Problem requirements
Go through the records below and count every line containing "wheat". Reply with the count alone.

[Image comparison data]
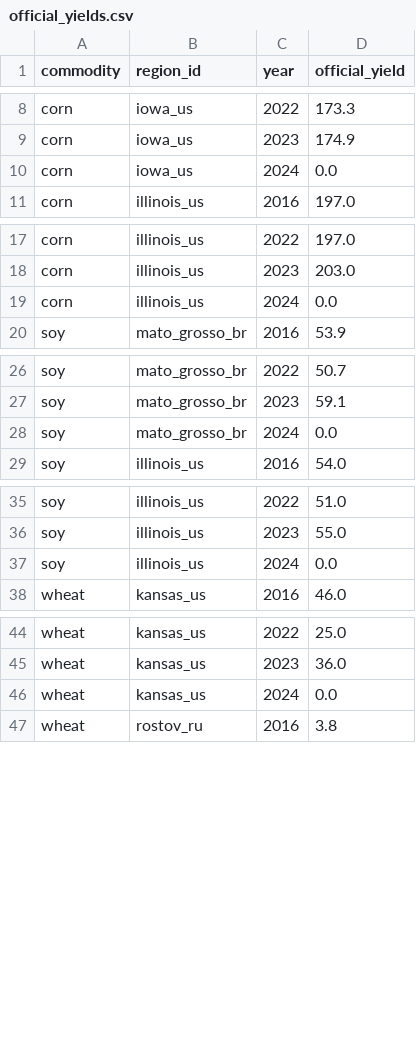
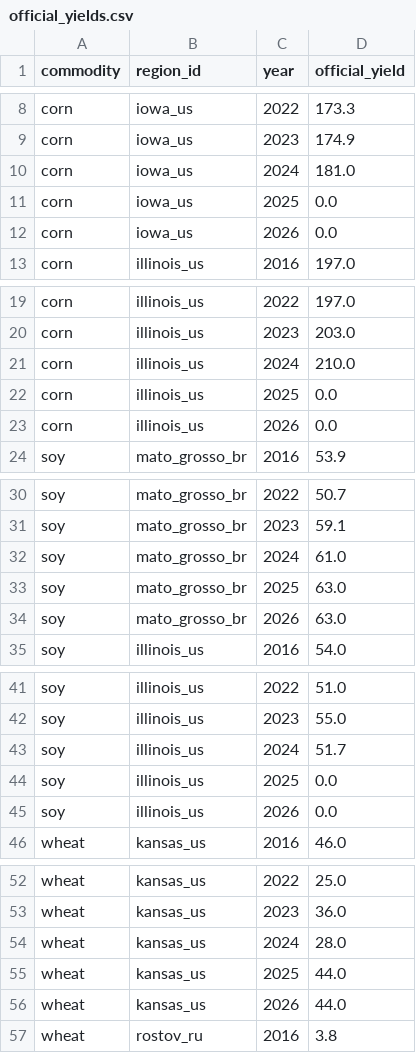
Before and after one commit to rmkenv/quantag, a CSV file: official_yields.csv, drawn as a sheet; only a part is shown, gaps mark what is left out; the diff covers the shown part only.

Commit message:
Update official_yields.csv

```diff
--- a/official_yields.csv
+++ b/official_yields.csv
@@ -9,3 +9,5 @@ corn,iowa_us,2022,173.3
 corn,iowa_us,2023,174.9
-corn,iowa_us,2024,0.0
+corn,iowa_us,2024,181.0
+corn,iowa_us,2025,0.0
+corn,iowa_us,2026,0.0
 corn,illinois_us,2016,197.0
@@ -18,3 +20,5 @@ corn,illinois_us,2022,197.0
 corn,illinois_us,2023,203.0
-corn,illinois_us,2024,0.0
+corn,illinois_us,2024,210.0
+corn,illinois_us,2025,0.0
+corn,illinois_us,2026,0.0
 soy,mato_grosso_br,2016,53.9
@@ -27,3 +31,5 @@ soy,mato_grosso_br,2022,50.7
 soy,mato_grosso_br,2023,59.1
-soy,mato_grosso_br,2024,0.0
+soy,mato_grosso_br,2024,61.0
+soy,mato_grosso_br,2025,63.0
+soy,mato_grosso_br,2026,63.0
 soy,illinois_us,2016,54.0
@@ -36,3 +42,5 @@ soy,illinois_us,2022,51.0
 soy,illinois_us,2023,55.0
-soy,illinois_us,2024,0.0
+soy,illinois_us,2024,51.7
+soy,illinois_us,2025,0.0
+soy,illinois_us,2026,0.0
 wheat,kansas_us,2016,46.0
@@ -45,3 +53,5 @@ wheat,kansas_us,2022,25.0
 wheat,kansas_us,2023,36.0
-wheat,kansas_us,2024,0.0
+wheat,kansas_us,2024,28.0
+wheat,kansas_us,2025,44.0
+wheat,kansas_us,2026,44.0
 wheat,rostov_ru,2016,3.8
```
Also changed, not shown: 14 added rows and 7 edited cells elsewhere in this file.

* * *

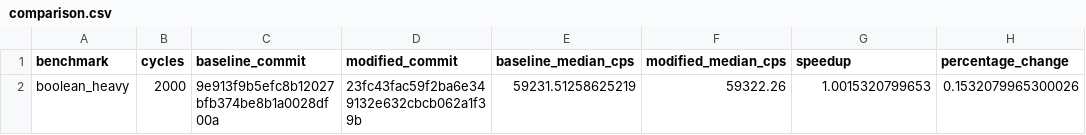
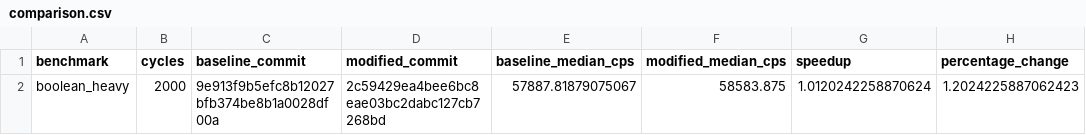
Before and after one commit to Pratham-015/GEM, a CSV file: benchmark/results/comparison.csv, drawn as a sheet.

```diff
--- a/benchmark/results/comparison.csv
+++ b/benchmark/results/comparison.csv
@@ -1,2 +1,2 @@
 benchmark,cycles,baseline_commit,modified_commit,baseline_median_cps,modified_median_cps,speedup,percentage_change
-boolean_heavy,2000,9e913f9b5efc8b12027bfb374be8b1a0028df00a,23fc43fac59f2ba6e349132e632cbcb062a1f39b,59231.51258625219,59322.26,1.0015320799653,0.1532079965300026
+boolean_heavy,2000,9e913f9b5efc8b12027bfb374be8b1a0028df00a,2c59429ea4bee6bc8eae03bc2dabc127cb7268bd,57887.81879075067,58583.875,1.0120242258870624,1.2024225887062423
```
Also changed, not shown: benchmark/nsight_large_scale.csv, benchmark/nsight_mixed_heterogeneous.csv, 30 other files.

Response to the task
8